South Africa has several advantages compared with other emerging markets that could help it through the current crisis if Zuma’s administration can make progress on financial reform. The country boasts a relatively large middle class as well as strong economic diversification with a large manufacturing base. “All these ominous signs are self-induced,” Mothata, of Investment Solutions Ltd., said. “If a few knobs are turned, we could actually achieve a lot more. And that’s a pity.”
Still, there are a number of external factors impacting its economy that are beyond Pretoria’s control. A sharp economy slowdown in China, the world’s second largest economy, is posing a risk to South Africa and other emerging markets.
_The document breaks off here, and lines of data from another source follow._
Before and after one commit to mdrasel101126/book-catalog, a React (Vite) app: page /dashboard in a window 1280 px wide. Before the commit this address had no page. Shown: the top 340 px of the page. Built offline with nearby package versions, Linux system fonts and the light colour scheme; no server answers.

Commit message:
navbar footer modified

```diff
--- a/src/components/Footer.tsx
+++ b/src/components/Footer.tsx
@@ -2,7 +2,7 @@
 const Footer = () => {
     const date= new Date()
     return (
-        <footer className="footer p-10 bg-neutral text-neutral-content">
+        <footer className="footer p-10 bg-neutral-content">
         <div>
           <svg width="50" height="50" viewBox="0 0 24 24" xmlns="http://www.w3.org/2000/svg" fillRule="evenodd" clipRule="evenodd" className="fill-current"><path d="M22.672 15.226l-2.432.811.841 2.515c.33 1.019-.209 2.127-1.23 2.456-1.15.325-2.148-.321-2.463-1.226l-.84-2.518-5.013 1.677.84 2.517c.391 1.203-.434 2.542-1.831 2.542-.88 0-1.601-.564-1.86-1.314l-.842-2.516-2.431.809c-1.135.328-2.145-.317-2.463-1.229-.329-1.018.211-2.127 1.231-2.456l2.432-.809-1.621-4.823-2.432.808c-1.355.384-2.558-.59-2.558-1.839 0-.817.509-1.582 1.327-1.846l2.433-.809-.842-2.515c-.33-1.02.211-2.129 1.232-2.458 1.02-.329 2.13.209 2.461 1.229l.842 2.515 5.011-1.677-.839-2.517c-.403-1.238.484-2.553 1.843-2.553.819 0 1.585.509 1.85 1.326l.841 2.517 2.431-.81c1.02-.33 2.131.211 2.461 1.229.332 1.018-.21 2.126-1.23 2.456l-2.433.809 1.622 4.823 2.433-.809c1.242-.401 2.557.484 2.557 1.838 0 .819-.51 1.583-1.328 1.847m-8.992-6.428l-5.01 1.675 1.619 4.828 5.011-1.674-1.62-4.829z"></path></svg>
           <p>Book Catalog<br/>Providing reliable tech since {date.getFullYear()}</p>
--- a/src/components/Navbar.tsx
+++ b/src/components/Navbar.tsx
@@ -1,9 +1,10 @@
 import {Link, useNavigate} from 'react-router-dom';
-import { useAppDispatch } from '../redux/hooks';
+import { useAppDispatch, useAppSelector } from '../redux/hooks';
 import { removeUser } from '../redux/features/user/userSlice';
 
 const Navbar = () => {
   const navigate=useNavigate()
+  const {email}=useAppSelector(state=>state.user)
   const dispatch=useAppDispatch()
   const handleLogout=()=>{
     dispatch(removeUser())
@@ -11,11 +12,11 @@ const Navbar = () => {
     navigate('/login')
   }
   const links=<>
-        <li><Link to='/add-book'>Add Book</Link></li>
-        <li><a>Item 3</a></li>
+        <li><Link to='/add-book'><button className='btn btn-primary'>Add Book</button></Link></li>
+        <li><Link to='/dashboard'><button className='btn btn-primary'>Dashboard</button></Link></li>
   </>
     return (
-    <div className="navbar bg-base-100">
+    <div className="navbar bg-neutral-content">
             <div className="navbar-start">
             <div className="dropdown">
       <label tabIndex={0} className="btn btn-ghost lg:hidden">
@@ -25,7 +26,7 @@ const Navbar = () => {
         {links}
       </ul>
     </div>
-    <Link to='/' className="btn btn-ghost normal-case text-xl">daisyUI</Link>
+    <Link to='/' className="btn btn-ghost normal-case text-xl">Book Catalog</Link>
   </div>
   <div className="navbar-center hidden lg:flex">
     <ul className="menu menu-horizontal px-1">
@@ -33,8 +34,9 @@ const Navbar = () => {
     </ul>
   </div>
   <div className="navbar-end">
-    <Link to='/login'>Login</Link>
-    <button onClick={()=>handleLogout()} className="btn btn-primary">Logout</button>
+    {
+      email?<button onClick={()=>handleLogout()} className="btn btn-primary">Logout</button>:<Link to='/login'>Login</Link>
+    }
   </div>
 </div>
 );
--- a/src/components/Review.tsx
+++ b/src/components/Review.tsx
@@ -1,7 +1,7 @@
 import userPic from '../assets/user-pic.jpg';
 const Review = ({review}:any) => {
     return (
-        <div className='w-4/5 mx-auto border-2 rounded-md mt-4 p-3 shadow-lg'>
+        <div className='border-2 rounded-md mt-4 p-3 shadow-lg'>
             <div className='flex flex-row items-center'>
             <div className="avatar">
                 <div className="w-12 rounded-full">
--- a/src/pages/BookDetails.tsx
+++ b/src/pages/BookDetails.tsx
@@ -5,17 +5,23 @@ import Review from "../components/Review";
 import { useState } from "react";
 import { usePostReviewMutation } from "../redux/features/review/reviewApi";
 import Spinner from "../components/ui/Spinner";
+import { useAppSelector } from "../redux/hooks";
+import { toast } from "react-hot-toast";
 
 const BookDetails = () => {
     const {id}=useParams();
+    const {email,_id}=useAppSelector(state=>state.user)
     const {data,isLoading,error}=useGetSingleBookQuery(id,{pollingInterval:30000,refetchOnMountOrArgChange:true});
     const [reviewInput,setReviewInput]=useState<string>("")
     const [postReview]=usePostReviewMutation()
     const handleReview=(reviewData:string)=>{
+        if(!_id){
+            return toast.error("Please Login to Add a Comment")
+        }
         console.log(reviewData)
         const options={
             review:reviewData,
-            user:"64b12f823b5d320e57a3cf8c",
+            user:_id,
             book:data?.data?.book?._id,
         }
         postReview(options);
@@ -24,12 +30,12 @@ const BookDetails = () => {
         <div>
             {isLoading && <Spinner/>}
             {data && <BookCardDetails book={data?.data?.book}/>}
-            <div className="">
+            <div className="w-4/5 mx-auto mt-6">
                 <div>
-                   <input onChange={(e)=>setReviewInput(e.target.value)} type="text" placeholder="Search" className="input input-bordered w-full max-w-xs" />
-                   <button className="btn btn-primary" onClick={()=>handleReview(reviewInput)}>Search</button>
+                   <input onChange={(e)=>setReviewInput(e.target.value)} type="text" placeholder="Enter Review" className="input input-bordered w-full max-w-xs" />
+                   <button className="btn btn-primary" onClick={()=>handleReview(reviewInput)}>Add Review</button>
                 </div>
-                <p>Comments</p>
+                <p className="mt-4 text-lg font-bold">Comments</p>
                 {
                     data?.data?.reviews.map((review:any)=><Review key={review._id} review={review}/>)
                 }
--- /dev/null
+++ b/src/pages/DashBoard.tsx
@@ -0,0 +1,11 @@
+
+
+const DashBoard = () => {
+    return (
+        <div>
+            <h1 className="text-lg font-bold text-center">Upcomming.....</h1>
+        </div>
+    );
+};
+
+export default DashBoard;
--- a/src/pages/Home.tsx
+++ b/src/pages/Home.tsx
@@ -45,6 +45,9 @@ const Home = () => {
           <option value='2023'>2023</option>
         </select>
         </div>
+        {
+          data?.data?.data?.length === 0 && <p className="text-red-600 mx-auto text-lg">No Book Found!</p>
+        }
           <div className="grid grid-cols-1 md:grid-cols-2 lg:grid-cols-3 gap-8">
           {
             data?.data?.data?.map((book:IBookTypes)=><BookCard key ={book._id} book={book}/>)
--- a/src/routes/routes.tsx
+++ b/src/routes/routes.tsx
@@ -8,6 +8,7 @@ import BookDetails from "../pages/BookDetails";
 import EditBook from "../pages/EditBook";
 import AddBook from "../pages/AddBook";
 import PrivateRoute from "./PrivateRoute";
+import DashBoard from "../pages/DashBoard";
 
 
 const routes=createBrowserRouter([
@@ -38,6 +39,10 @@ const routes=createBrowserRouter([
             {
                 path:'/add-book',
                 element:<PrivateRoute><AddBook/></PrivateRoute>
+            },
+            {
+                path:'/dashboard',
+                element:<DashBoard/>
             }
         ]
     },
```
China has been South Africa’s largest trading partner since 2010. But the rand, which is tied to the value of its commodity exports, began to weaken earlier this year when Beijing missed its economic growth target. The rand has shed 25 percent against the U.S. dollar this year so far. Meanwhile, South African producers of gold, wine and other goods who depend on their Chinese trading partners are suffering from lower import demand.
Moreover, the world’s most influential central bank is expected to raise interest rates for the first time in nearly a decade on Wednesday, which has investors around the globe on edge. A rate hike by the Federal Reserve would likely lead to a stronger U.S. dollar, analysts said, which could threaten emerging markets such as South Africa.
“In essence, South Africa’s economy is fairly strong. If you dig deep down, things are more or less in place,” Rosenberg, of Frontier Strategy Group, said. “But there are so many problems around it right now. I don’t think it’s going to come out of it any time soon.”